▽

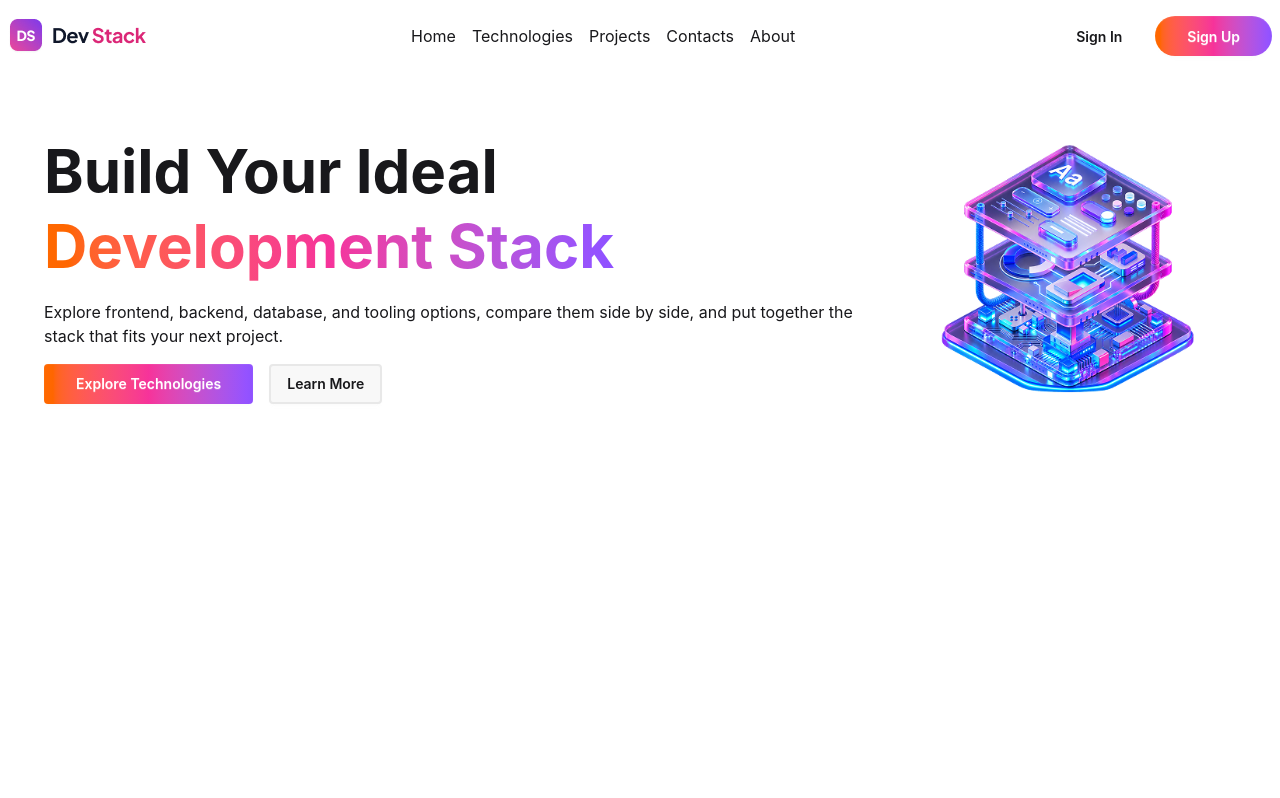
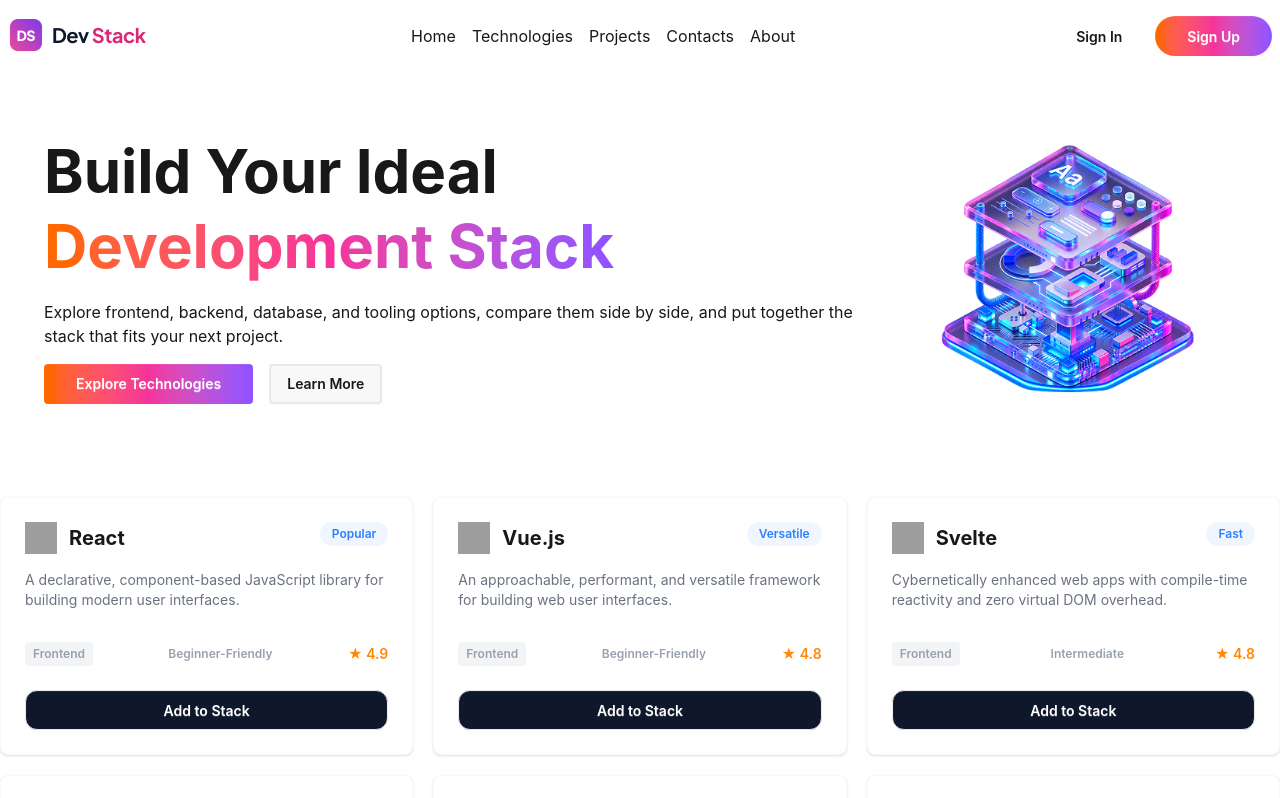
Before and after one commit to tajwar-hub/ph-assignment-5-DevStack, a React (Vite) app: page / in a window 1280 px wide. Shown: the top 798 px of the page. Built offline with nearby package versions, Linux system fonts and the light colour scheme; grey boxes are pictures that could not be loaded.

Commit message:
loading data from json file and showing in the card....

```diff
--- a/src/App.tsx
+++ b/src/App.tsx
@@ -1,12 +1,33 @@
 import Nav from "./components/Nav"
 import Banner from "./components/Banner"
+import type { ITechnologyTypes } from './types/Type'
+import { Suspense, use } from "react"
+import Technologies from "./components/technologies/Technologies"
+
+
+
+const technologiesFetch = async(): Promise<ITechnologyTypes[]> => {
+  const res = await fetch('/public/data.json')
+  const data = await res.json()
+  return data
+}
+
+const technologiesPromise = technologiesFetch();
+
 
 function App() {
+
+  const technologies = use(technologiesPromise);
 
   return (
     <>
        <Nav></Nav>
        <Banner></Banner>
+
+       <Suspense fallback ={`Loading... `}>
+        <Technologies technologiesPromise = {technologies}/>
+
+       </Suspense>
     </>
   )
 }
--- /dev/null
+++ b/src/components/technologies/SideBarCard.tsx
@@ -0,0 +1,11 @@
+import React from 'react';
+
+const SideBarCard = () => {
+    return (
+        <div>
+
+        </div>
+    );
+};
+
+export default SideBarCard;
--- /dev/null
+++ b/src/components/technologies/Technologies.tsx
@@ -0,0 +1,25 @@
+import type { ITechnologyTypes } from '../../types/Type';
+import TechnologyCard from './TechnologyCard';
+
+interface TechnologiesProps{
+    technologiesPromise : ITechnologyTypes[]
+}
+
+const Technologies = ({technologiesPromise}:TechnologiesProps) => {
+
+    return (
+
+        <div className='grid grid-cols-3 gap-5 mt-6'>
+        {
+            technologiesPromise.map((tech) => {
+
+                return <TechnologyCard technologyCardPromise={tech}/>
+            })
+        }
+
+        </div>
+
+    );
+};
+
+export default Technologies;
--- /dev/null
+++ b/src/components/technologies/TechnologyCard.tsx
@@ -0,0 +1,45 @@
+import React from 'react';
+import type { ITechnologyTypes } from '../../types/Type';
+
+
+interface TechnologyCardProps {
+  technologyCardPromise: ITechnologyTypes; // This component expects to receive one 'tech' object
+}
+
+const TechnologyCard = ({technologyCardPromise}:TechnologyCardProps) => {
+    return (
+        <div className="card border border-base-200 bg-base-100 shadow-sm p-6">
+
+
+      <div className="flex justify-between items-start mb-4">
+        <div className="flex gap-3 items-center">
+          <img src={technologyCardPromise.icon} alt={technologyCardPromise.name} className="w-8 h-8" />
+          <h3 className="text-xl font-bold">{technologyCardPromise.name}</h3>
+        </div>
+        <div className="badge bg-blue-50 text-blue-500 border-none font-semibold text-xs py-3 px-3 rounded-full">
+          {technologyCardPromise.badge}
+        </div>
+      </div>
+
+
+      <p className="text-sm text-gray-500 mb-6 h-12">
+        {technologyCardPromise.description}
+      </p>
+
+
+      <div className="flex justify-between items-center text-xs text-gray-400 font-semibold mb-6">
+        <span className="bg-gray-100 px-2 py-1 rounded">{technologyCardPromise.category}</span>
+        <span>{technologyCardPromise.difficulty}</span>
+        <span className="flex items-center text-orange-400 text-sm">★ {technologyCardPromise.rating}</span>
+      </div>
+
+
+      <button className="btn w-full bg-[#0F172A] text-white hover:bg-slate-800 rounded-xl">
+        Add to Stack
+      </button>
+
+    </div>
+    );
+};
+
+export default TechnologyCard;
--- a/src/types/Type.ts
+++ b/src/types/Type.ts
@@ -1,4 +1,4 @@
-export interface Technology {
+export interface ITechnologyTypes {
   id: string;
   name: string;
   category: string;
```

△

• **WHAT TO WORK ON**
Print every record exactly without the images.

• **ANSWER TO THE PROBLEM**
Before and after one commit to tajwar-hub/ph-assignment-5-DevStack, a React (Vite) app: page / in a window 1280 px wide. Shown: the top 798 px of the page. Built offline with nearby package versions, Linux system fonts and the light colour scheme; grey boxes are pictures that could not be loaded.

Commit message:
loading data from json file and showing in the card....

```diff
--- a/src/App.tsx
+++ b/src/App.tsx
@@ -1,12 +1,33 @@
 import Nav from "./components/Nav"
 import Banner from "./components/Banner"
+import type { ITechnologyTypes } from './types/Type'
+import { Suspense, use } from "react"
+import Technologies from "./components/technologies/Technologies"
+
+
+
+const technologiesFetch = async(): Promise<ITechnologyTypes[]> => {
+  const res = await fetch('/public/data.json')
+  const data = await res.json()
+  return data
+}
+
+const technologiesPromise = technologiesFetch();
+
 
 function App() {
+
+  const technologies = use(technologiesPromise);
 
   return (
     <>
        <Nav></Nav>
        <Banner></Banner>
+
+       <Suspense fallback ={`Loading... `}>
+        <Technologies technologiesPromise = {technologies}/>
+
+       </Suspense>
     </>
   )
 }
--- /dev/null
+++ b/src/components/technologies/SideBarCard.tsx
@@ -0,0 +1,11 @@
+import React from 'react';
+
+const SideBarCard = () => {
+    return (
+        <div>
+
+        </div>
+    );
+};
+
+export default SideBarCard;
--- /dev/null
+++ b/src/components/technologies/Technologies.tsx
@@ -0,0 +1,25 @@
+import type { ITechnologyTypes } from '../../types/Type';
+import TechnologyCard from './TechnologyCard';
+
+interface TechnologiesProps{
+    technologiesPromise : ITechnologyTypes[]
+}
+
+const Technologies = ({technologiesPromise}:TechnologiesProps) => {
+
+    return (
+
+        <div className='grid grid-cols-3 gap-5 mt-6'>
+        {
+            technologiesPromise.map((tech) => {
+
+                return <TechnologyCard technologyCardPromise={tech}/>
+            })
+        }
+
+        </div>
+
+    );
+};
+
+export default Technologies;
--- /dev/null
+++ b/src/components/technologies/TechnologyCard.tsx
@@ -0,0 +1,45 @@
+import React from 'react';
+import type { ITechnologyTypes } from '../../types/Type';
+
+
+interface TechnologyCardProps {
+  technologyCardPromise: ITechnologyTypes; // This component expects to receive one 'tech' object
+}
+
+const TechnologyCard = ({technologyCardPromise}:TechnologyCardProps) => {
+    return (
+        <div className="card border border-base-200 bg-base-100 shadow-sm p-6">
+
+
+      <div className="flex justify-between items-start mb-4">
+        <div className="flex gap-3 items-center">
+          <img src={technologyCardPromise.icon} alt={technologyCardPromise.name} className="w-8 h-8" />
+          <h3 className="text-xl font-bold">{technologyCardPromise.name}</h3>
+        </div>
+        <div className="badge bg-blue-50 text-blue-500 border-none font-semibold text-xs py-3 px-3 rounded-full">
+          {technologyCardPromise.badge}
+        </div>
+      </div>
+
+
+      <p className="text-sm text-gray-500 mb-6 h-12">
+        {technologyCardPromise.description}
+      </p>
+
+
+      <div className="flex justify-between items-center text-xs text-gray-400 font-semibold mb-6">
+        <span className="bg-gray-100 px-2 py-1 rounded">{technologyCardPromise.category}</span>
+        <span>{technologyCardPromise.difficulty}</span>
+        <span className="flex items-center text-orange-400 text-sm">★ {technologyCardPromise.rating}</span>
+      </div>
+
+
+      <button className="btn w-full bg-[#0F172A] text-white hover:bg-slate-800 rounded-xl">
+        Add to Stack
+      </button>
+
+    </div>
+    );
+};
+
+export default TechnologyCard;
--- a/src/types/Type.ts
+++ b/src/types/Type.ts
@@ -1,4 +1,4 @@
-export interface Technology {
+export interface ITechnologyTypes {
   id: string;
   name: string;
   category: string;
```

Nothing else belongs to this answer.